NoVo in the Media

Former Women’s Prison Transforming Into Space for Activism

25 October 2017
BY Brittney McNamara
PUBLISHED IN Teen Vogue

The Bayview Correctional Facility sits among shiny buildings and trendy art spaces in New York City’s Chelsea neighborhood, a stark reminder of the now-closed prison’s past. The prison, which operated from 1974 to 2013, once housed 153 inmates. Once a symbol of oppression for women, the now-empty prison will now become a symbol of hope.

Activists have come together to transform the Bayview building into the Women’s Building, a place where women can gather. Pamela Shifman, executive director of NoVo Foundation, one of the organizations working toward the building’s success, says the space will be a place to challenge underlying misogyny and racism, and the systems of oppression that often result in the incarceration of women in the first place. And the need, she says, is greater than ever.

“This project will transform a site of women’s confinement and oppression and pain into a space dedicated to equality, liberation and justice for all girls and women everywhere,” Pamela tells Teen Vogue. “Today’s political climate is a major reason why a liberating collaboration space like the Women’s Building is so necessary. There has never been a greater need.”

The Women’s Building will be a community space, complete with meeting rooms, conference spaces, child care and more. As the project moves toward fruition, which will take about five years, activists have come together to not only make the building an asset for the community, but a product of the community, too — including the population that the building once housed.

“Every step of the way has been really done in a community driven way. We started with women who had been incarcerated at Bayview itself, as well as other prisons to ask them what success for the women’s building would look like,” Pamela says. “So much of what we heard…was the need to address the root causes of incarceration. The need to address poverty, racism and violence against girls and women, which starts at particularly young ages.”

Growing the building from a place that jailed women to a place that fosters them is a symbol, Pamela says, of the potential girls and women.

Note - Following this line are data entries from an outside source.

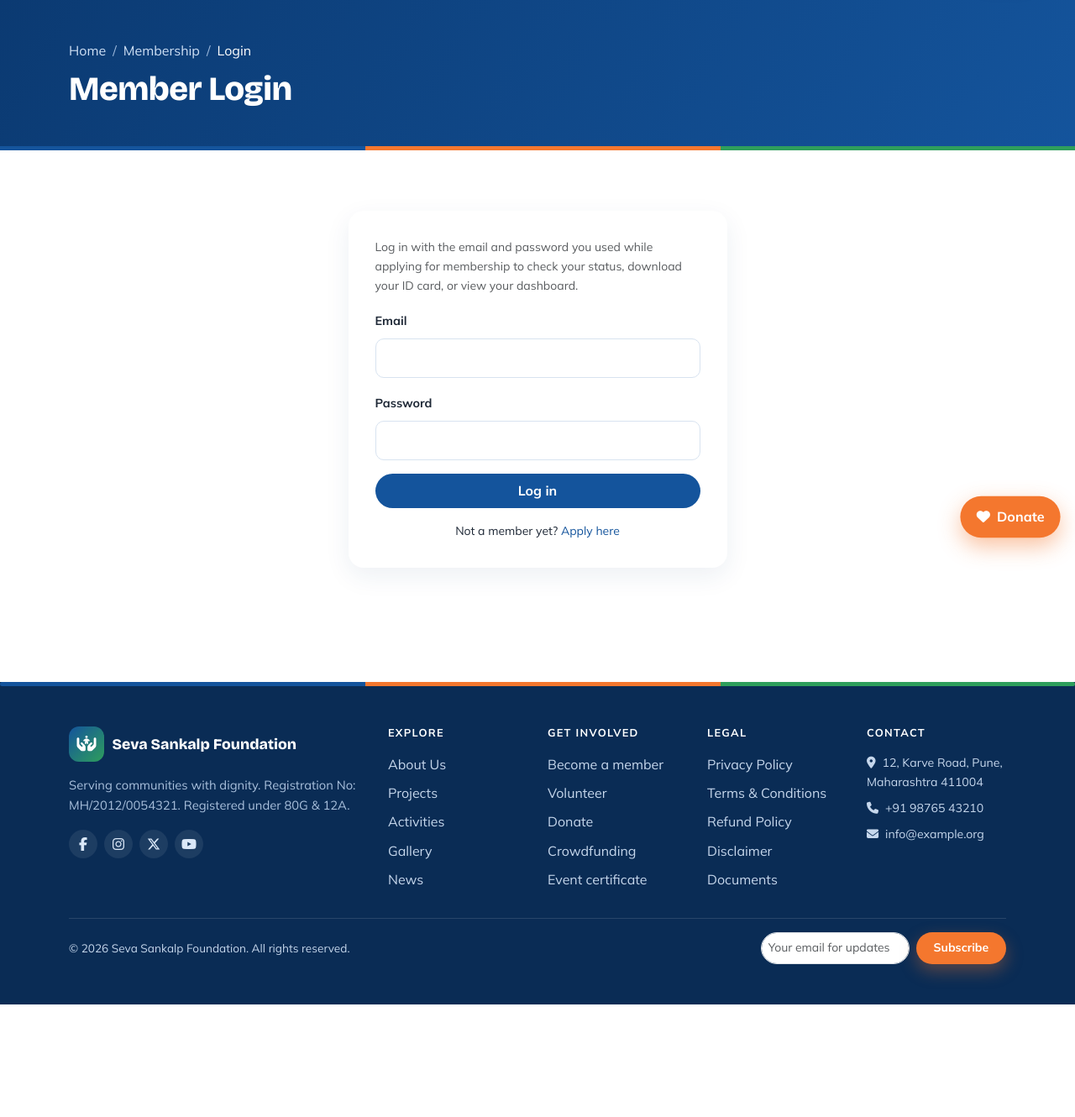
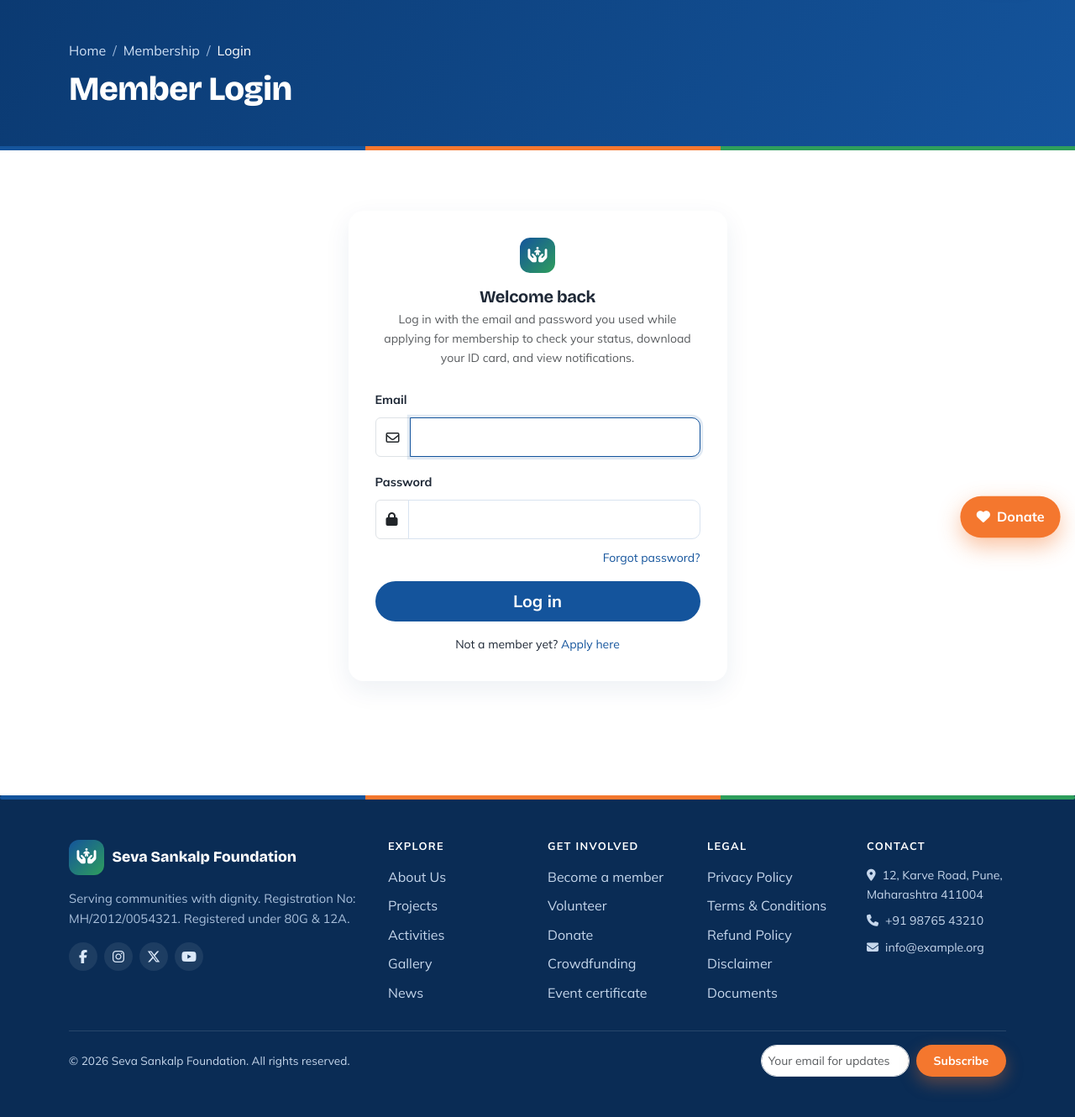
Before and after one commit to road2tec/NGO-website-, a PHP site: page /ngo-website/membership/status in a window 1280 px wide. Shown: the part 142-1472 px from the top of the page at 84% size. Before the commit the page ends 1338 px from the top, so only its background shows below. Run offline with PHP 8.4, Linux system fonts and the light colour scheme; data comes from the database, SQL or seed files in the repository; some libraries are stand-ins or nearby versions.

Commit message:
Member portal: forgot password, notifications, ID card fix, login redesign
- Forgot/reset password: secure single-use, expiring (1hr) tokens in a
  new password_reset_tokens table, no third-party service. Never
  reveals whether an email is registered, rate-limited to one new token
  per 2 minutes per member, invalidates prior unused tokens on each
  request. Verified end-to-end: request creates a token, reset works
  and logs in with the new password, the old password stops working,
  and the same token cannot be reused a second time.
- Member notifications: new member_notifications table, a Notifications
  page in the member dashboard (with an unread-count badge, marks read
  on open), and an admin "Send Notification" action per member with a
  real preview-then-confirm step before sending (not just a plain form).
- Fixed a real, verified layout bug: the member ID card and event
  certificate pages are rendered "bare" (no site layout) and were
  missing the Bootstrap CSS link entirely, so `.w-100` and other
  Bootstrap classes silently did nothing and the "Back to dashboard"
  link stayed at browser-default `display: inline` - which is exactly
  why its text overflowed outside the button. Root-caused via computed-
  style inspection, not just re-styled around it. Also added
  print-color-adjust so the ID card/certificate's colored bands
  actually print instead of silently dropping to a colorless page, and
  added the missing membership Category field to the ID card.
- Member login page redesigned (icon avatar, welcome copy, icon input
  groups, "Forgot password?" link) to match the site's branding instead
  of the previous bare form.

Testing note: found and fixed a testing-harness gap along the way -
PHP's built-in dev server has no .htaccess/mod_rewrite support, so
pretty URLs the app generates (e.g. /membership/idcard) were silently
falling through to the homepage instead of 404ing or routing correctly,
which would have hidden the real ID card bug from browser-based
testing. Added a router script (local test tooling only, not part of
the app) that replicates the project's .htaccess rules for accurate
local testing.

Co-Authored-By: Claude Sonnet 5 <noreply@anthropic.com>

```diff
--- a/app/controllers/MembershipController.php
+++ b/app/controllers/MembershipController.php
@@ -187,6 +187,79 @@ class MembershipController extends Controller
         redirect('membership/login');
     }
 
+    /** Request a password-reset email. Never reveals whether the email is registered. */
+    public function forgot(): void
+    {
+        if ($_SERVER['REQUEST_METHOD'] === 'POST') {
+            require_csrf();
+            if (!captcha_verify()) {
+                flash_set('error', 'Captcha answer was wrong.');
+                redirect('membership/forgot');
+            }
+            $email = post('email');
+            $member = valid_email($email) ? Database::one("SELECT id FROM members WHERE email=?", [$email]) : null;
+            if ($member) {
+                // simple rate limit: at most one new token every 2 minutes per member
+                $recent = (int) Database::value(
+                    "SELECT COUNT(*) FROM password_reset_tokens WHERE member_id=? AND created_at > (NOW() - INTERVAL 2 MINUTE)",
+                    [$member['id']]
+                );
+                if ($recent === 0) {
+                    Database::update('password_reset_tokens', ['used_at' => date('Y-m-d H:i:s')], 'member_id=? AND used_at IS NULL', [$member['id']]);
+                    $rawToken = bin2hex(random_bytes(32));
+                    Database::insert('password_reset_tokens', [
+                        'member_id'  => $member['id'],
+                        'token_hash' => hash('sha256', $rawToken),
+                        'expires_at' => date('Y-m-d H:i:s', time() + 3600),
+                    ]);
+                    $resetLink = url('membership/reset/' . $rawToken);
+                    @mail($email, 'Reset your password - ' . setting('site_name'),
+                        "Hello,\n\nWe received a request to reset your membership account password.\n\n"
+                        . "Click the link below to set a new password. This link is valid for 1 hour and can only be used once.\n\n"
+                        . "$resetLink\n\nIf you did not request this, you can safely ignore this email.\n\n"
+                        . setting('site_name'));
+                }
+            }
+            flash_set('success', 'If that email is registered, a password reset link has been sent. Please check your inbox.');
+            redirect('membership/login');
+        }
+        $this->render('membership/forgot', [
+            'pageTitle' => 'Forgot Password',
+            'captcha'   => captcha_question(),
+        ]);
+    }
+
+    /** Reset via a single-use, expiring token from the forgot-password email. */
+    public function reset(?string $token = null): void
+    {
+        if (!$token) $this->notFound('Invalid password reset link.');
+        $row = Database::one(
+            "SELECT * FROM password_reset_tokens WHERE token_hash=? AND used_at IS NULL AND expires_at > NOW()",
+            [hash('sha256', $token)]
+        );
+        if (!$row) {
+            flash_set('error', 'This password reset link is invalid or has expired. Please request a new one.');
+            redirect('membership/forgot');
+        }
+
+        if ($_SERVER['REQUEST_METHOD'] === 'POST') {
+            require_csrf();
+            if (strlen(post('password')) < 6) {
+                flash_set('error', 'Password must be at least 6 characters.');
+            } elseif (post('password') !== post('password2')) {
+                flash_set('error', 'Passwords do not match.');
+            } else {
+                Database::update('members', ['password' => password_hash(post('password'), PASSWORD_DEFAULT)], 'id=?', [$row['member_id']]);
+                Database::update('password_reset_tokens', ['used_at' => date('Y-m-d H:i:s')], 'id=?', [$row['id']]);
+                flash_set('success', 'Your password has been reset. Please log in with your new password.');
+                redirect('membership/login');
+            }
+            redirect('membership/reset/' . $token);
+        }
+
+        $this->render('membership/reset', ['pageTitle' => 'Reset Password', 'token' => $token]);
+    }
+
     public function status(): void
     {
         $this->login();
@@ -196,11 +269,26 @@ class MembershipController extends Controller
     {
         $member = $this->requireMember();
         $this->render('membership/dashboard', [
-            'pageTitle' => 'Member Dashboard',
-            'member'    => $member,
-            'category'  => $member['category_id']
+            'pageTitle'    => 'Member Dashboard',
+            'member'       => $member,
+            'category'     => $member['category_id']
                 ? Database::one("SELECT * FROM membership_categories WHERE id=?", [$member['category_id']])
                 : null,
+            'unreadCount'  => (int) Database::value("SELECT COUNT(*) FROM member_notifications WHERE member_id=? AND is_read=0", [$member['id']]),
+        ]);
+    }
+
+    /** Notification inbox; opening it marks everything as read. */
+    public function notifications(): void
+    {
+        $member = $this->requireMember();
+        $notifications = Database::all(
+            "SELECT * FROM member_notifications WHERE member_id=? ORDER BY created_at DESC", [$member['id']]
+        );
+        Database::update('member_notifications', ['is_read' => 1], 'member_id=? AND is_read=0', [$member['id']]);
+        $this->render('membership/notifications', [
+            'pageTitle'     => 'Notifications',
+            'notifications' => $notifications,
         ]);
     }
 
@@ -212,7 +300,10 @@ class MembershipController extends Controller
             flash_set('info', 'Your ID card will be available once the admin approves your membership. Current status: ' . $member['status'] . '.');
             redirect('membership/dashboard');
         }
-        $this->renderBare('membership/idcard', ['member' => $member]);
+        $category = $member['category_id']
+            ? Database::one("SELECT name FROM membership_categories WHERE id=?", [$member['category_id']])
+            : null;
+        $this->renderBare('membership/idcard', ['member' => $member, 'category' => $category]);
     }
 
     private function requireMember(): array
--- a/app/views/certificate/view.php
+++ b/app/views/certificate/view.php
@@ -4,6 +4,7 @@
 <meta charset="UTF-8">
 <meta name="viewport" content="width=device-width, initial-scale=1">
 <title>Certificate of Participation - <?= e($reg['name']) ?></title>
+<link href="https://cdn.jsdelivr.net/npm/bootstrap@5.3.3/dist/css/bootstrap.min.css" rel="stylesheet">
 <link href="<?= asset('css/style.css') ?>" rel="stylesheet">
 <link href="https://fonts.googleapis.com/css2?family=Bricolage+Grotesque:wght@700;800&family=Mulish&display=swap" rel="stylesheet">
 <style>
@@ -21,6 +22,10 @@
   .cert .meta { color: var(--muted); }
   .cert .sign { display:flex; justify-content:space-between; margin-top: 3rem; }
   .actions { max-width:340px; margin:1.4rem auto 0; }
+  .cert { -webkit-print-color-adjust: exact; print-color-adjust: exact; }
+  @media print {
+    body { background: #fff; padding: 0; }
+  }
 </style>
 </head>
 <body>
--- a/app/views/membership/dashboard.php
+++ b/app/views/membership/dashboard.php
@@ -25,6 +25,12 @@
             <?php if ($member['status'] === 'approved'): ?>
               <a href="<?= url('membership/idcard') ?>" class="btn btn-blue">Download ID Card</a>
             <?php endif; ?>
+            <a href="<?= url('membership/notifications') ?>" class="btn btn-outline-nav position-relative">
+              Notifications
+              <?php if ($unreadCount > 0): ?>
+                <span class="badge rounded-pill bg-danger ms-1"><?= (int) $unreadCount ?></span>
+              <?php endif; ?>
+            </a>
             <a href="<?= url('membership/logout') ?>" class="btn btn-outline-nav">Log out</a>
           </div>
         </div>
--- a/app/views/membership/login.php
+++ b/app/views/membership/login.php
@@ -9,19 +9,30 @@
   <div class="container">
     <div class="row justify-content-center">
       <div class="col-md-6 col-lg-5">
-        <div class="form-card" data-aos="fade-up">
-          <p class="text-muted small mb-3">Log in with the email and password you used while applying for membership to check your status, download your ID card, or view your dashboard.</p>
-          <form method="post" action="<?= url('membership/login') ?>">
+        <div class="form-card text-center" data-aos="fade-up">
+          <span class="brand-mark d-inline-flex mb-3"><i class="fa-solid fa-hands-holding-child"></i></span>
+          <h5 class="fw-bold mb-1">Welcome back</h5>
+          <p class="text-muted small mb-4">Log in with the email and password you used while applying for membership to check your status, download your ID card, and view notifications.</p>
+          <form method="post" action="<?= url('membership/login') ?>" class="text-start">
             <?= csrf_field() ?>
             <div class="mb-3">
               <label class="form-label" for="ml-email">Email</label>
-              <input type="email" class="form-control" id="ml-email" name="email" required>
+              <div class="input-group">
+                <span class="input-group-text bg-transparent"><i class="fa-regular fa-envelope"></i></span>
+                <input type="email" class="form-control" id="ml-email" name="email" required autofocus>
+              </div>
             </div>
-            <div class="mb-3">
+            <div class="mb-2">
               <label class="form-label" for="ml-pass">Password</label>
-              <input type="password" class="form-control" id="ml-pass" name="password" required>
+              <div class="input-group">
+                <span class="input-group-text bg-transparent"><i class="fa-solid fa-lock"></i></span>
+                <input type="password" class="form-control" id="ml-pass" name="password" required>
+              </div>
             </div>
-            <button class="btn btn-blue w-100" type="submit">Log in</button>
+            <div class="text-end mb-3">
+              <a href="<?= url('membership/forgot') ?>" class="small">Forgot password?</a>
+            </div>
+            <button class="btn btn-blue w-100 btn-lg" type="submit">Log in</button>
           </form>
           <p class="small text-center mt-3 mb-0">Not a member yet? <a href="<?= url('membership/apply') ?>">Apply here</a></p>
         </div>
```
Also changed, not shown: admin/modules/members.php (+63 -0 lines), app/views/membership/forgot.php (added, +32 -0 lines), app/views/membership/idcard.php (+7 -0 lines), app/views/membership/notifications.php (added, +32 -0 lines), app/views/membership/reset.php (added, +29 -0 lines), database/migrations/005_member_portal.sql (added).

“I think, at a certain meta level, the Women’s Building will stand for what is possible when the potential for girls and women is fostered,” Pamela says, “instead of locked away.”